Snow drifts blocking roads and runways, ice seizing up railway points and sub-zero temperatures freezing fuel and car batteries caused more transport misery.
In the Serbian region of Ivanjica, schoolchildren rode to school on horseback and villagers used the animals to fetch supplies. Residents said they feared wolves would begin to venture into residential areas in search of food.
Europe's weather warning service, Meteoalarm, maintained its red alert warning for Serbia, where 11,000 people in rural areas remained cut off by snow.
Helicopters flew rescue missions to evacuate the elderly and dispatch supplies as 30cm of fresh snow fell overnight in neighboring Bosnia, on 1 February.
Croatia's coastal resorts received an unusual covering of snow but in Romania, boats that had been locked rigid in the frozen Black Sea were able to sail again.
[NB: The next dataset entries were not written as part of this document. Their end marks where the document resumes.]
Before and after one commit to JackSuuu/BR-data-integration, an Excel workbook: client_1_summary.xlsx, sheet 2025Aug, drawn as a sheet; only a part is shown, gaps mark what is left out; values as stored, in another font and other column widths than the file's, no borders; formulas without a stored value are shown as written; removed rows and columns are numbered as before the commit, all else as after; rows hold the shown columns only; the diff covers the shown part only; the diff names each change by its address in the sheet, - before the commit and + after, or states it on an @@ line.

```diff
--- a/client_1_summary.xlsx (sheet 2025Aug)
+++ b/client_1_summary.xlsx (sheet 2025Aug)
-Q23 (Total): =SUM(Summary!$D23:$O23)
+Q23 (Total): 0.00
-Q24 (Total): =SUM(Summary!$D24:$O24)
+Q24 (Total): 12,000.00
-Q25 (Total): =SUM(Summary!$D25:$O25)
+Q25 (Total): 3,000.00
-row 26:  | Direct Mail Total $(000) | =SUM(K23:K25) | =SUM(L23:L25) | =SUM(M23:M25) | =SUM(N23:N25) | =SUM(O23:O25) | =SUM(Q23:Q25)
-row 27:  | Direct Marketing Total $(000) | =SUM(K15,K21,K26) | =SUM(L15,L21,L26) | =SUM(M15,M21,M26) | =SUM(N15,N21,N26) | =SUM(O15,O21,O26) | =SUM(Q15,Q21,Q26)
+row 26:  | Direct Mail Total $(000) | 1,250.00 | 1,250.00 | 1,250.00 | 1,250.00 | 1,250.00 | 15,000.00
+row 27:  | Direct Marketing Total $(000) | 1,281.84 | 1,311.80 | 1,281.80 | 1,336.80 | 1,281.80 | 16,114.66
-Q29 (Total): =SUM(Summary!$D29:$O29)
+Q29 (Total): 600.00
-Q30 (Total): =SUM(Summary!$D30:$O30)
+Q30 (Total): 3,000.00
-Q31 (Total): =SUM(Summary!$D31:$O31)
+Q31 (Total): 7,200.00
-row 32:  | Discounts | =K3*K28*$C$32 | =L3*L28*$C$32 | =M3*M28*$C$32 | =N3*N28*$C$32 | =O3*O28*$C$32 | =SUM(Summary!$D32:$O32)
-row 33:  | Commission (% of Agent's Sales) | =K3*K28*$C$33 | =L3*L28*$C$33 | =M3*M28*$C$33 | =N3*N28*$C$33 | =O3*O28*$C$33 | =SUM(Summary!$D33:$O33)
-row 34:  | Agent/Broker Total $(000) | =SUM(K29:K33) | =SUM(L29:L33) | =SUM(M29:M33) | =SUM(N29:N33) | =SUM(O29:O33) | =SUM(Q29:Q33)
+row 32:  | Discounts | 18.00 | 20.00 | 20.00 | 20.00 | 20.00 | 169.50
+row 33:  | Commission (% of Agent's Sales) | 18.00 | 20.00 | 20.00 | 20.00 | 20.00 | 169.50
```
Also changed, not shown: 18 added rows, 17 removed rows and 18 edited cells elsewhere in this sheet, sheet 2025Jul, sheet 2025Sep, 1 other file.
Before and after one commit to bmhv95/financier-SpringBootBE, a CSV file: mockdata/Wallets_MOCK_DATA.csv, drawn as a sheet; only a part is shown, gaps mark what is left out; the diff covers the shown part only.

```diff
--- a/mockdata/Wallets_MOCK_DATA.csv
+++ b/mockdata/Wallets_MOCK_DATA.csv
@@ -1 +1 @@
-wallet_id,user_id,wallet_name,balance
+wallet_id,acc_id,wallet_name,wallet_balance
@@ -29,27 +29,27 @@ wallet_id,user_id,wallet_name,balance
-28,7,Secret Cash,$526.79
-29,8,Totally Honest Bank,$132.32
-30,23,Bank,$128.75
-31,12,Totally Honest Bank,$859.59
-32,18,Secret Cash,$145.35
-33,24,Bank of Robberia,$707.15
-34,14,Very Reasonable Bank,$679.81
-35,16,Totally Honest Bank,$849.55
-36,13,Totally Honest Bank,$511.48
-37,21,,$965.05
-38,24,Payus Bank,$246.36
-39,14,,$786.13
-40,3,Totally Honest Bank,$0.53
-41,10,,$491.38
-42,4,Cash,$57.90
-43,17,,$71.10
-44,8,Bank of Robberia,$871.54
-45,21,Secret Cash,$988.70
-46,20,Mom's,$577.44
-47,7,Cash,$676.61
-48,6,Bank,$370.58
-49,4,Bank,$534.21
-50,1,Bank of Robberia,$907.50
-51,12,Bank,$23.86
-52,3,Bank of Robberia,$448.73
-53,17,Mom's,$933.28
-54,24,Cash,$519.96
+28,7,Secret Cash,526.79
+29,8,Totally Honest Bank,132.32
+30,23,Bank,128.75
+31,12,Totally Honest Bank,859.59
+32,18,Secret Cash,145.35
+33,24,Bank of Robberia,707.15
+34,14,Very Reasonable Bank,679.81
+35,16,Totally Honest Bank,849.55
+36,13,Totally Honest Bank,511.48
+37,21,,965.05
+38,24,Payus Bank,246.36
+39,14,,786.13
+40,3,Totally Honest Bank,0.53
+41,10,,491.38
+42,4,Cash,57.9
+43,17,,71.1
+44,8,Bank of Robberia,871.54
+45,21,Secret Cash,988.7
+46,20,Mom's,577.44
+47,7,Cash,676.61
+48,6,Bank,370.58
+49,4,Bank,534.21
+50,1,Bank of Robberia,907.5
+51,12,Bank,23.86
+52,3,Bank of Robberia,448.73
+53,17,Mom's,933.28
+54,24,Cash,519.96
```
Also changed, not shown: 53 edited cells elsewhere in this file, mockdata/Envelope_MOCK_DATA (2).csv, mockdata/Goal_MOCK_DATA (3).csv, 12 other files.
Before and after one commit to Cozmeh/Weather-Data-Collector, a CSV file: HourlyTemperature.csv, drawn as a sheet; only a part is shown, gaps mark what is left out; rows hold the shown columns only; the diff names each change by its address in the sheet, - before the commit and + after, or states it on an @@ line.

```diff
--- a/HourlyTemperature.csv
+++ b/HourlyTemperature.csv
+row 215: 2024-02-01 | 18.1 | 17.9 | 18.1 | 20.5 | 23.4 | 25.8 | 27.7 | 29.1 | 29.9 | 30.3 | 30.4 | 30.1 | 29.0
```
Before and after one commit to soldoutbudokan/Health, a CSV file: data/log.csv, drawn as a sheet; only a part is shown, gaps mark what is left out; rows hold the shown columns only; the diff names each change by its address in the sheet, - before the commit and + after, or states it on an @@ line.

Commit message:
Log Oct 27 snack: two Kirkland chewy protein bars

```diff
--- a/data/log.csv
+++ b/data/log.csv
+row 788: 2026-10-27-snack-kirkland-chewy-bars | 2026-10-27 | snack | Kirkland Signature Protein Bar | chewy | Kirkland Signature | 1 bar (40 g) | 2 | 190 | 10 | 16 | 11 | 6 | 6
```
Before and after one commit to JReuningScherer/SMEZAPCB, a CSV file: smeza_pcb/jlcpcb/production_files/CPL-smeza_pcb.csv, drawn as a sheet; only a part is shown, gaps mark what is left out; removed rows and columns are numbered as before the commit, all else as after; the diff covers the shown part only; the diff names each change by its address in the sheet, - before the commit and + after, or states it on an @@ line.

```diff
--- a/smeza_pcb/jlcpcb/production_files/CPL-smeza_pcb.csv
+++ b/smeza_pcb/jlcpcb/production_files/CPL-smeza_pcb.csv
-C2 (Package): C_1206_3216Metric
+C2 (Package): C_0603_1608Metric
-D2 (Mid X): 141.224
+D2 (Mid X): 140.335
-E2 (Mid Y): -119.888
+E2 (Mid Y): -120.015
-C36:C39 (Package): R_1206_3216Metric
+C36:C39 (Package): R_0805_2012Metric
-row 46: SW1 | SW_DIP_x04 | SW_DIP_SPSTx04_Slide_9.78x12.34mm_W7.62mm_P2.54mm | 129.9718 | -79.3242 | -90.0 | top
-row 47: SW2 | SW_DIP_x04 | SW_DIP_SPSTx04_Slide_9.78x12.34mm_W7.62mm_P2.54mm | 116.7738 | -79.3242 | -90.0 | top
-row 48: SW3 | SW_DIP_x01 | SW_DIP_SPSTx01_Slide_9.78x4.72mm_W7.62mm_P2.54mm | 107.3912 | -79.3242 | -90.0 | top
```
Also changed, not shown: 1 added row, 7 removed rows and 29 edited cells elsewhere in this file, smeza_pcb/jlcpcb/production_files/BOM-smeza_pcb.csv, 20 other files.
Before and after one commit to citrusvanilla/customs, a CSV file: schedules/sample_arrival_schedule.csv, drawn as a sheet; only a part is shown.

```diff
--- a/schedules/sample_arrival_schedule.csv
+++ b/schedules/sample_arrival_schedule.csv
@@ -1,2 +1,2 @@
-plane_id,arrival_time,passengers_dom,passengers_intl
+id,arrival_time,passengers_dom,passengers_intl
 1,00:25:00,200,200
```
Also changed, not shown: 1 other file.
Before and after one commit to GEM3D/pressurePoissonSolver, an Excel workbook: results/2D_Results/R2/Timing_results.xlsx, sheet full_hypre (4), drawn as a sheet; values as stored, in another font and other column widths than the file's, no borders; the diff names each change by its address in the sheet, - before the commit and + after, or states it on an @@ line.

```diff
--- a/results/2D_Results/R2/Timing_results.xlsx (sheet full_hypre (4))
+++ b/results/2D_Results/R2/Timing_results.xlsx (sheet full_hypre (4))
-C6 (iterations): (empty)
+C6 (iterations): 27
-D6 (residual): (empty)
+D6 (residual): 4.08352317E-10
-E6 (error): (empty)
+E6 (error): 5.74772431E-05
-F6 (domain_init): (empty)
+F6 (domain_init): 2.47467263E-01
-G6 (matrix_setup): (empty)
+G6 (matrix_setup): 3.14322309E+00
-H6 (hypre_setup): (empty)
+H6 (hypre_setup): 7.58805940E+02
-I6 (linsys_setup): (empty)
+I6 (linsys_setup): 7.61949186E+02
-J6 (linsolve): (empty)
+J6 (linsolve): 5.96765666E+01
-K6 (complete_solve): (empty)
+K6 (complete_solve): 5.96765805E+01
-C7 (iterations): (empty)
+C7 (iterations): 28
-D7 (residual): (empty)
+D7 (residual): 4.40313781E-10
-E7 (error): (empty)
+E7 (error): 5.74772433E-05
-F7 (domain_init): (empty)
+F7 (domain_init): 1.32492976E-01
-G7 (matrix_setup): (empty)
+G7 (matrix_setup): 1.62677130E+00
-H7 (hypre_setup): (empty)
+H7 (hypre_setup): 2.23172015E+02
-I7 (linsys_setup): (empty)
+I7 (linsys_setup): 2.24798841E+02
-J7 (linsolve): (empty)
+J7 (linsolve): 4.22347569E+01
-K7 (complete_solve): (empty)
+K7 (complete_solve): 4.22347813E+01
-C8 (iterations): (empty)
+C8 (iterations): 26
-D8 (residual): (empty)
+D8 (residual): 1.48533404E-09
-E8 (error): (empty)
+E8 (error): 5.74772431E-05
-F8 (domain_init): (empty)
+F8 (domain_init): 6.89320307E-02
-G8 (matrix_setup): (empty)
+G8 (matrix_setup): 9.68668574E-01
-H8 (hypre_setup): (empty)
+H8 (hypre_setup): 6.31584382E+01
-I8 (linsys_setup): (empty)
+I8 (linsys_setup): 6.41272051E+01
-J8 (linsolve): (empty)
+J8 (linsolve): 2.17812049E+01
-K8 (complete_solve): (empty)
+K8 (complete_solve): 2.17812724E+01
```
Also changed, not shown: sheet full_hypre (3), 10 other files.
In the capital, Bucharest, temperatures remained bitter, offering Emil Boc's government some respite as protesters who had rallied against austerity for weeks stayed indoors.
Temperatures in parts of northern Slovakia dipped to their lowest level in 50 years.
In Western Europe, Italy shivered as Rome, Florence and Siena nestled under a rare blanket of snow.
Britain's Met Office put the whole of England on a level 3 alert – the second highest – for severe cold weather, while France put around a quarter of its administrative departments on orange alert and snow fell as far south as the Mediterranean island of Corsica.
In Brussels, the iconic 400-year-old 'Manneken-Pis' statue of a young boy urinating had to be switched off because of fears that ice could damage its internal mechanisms.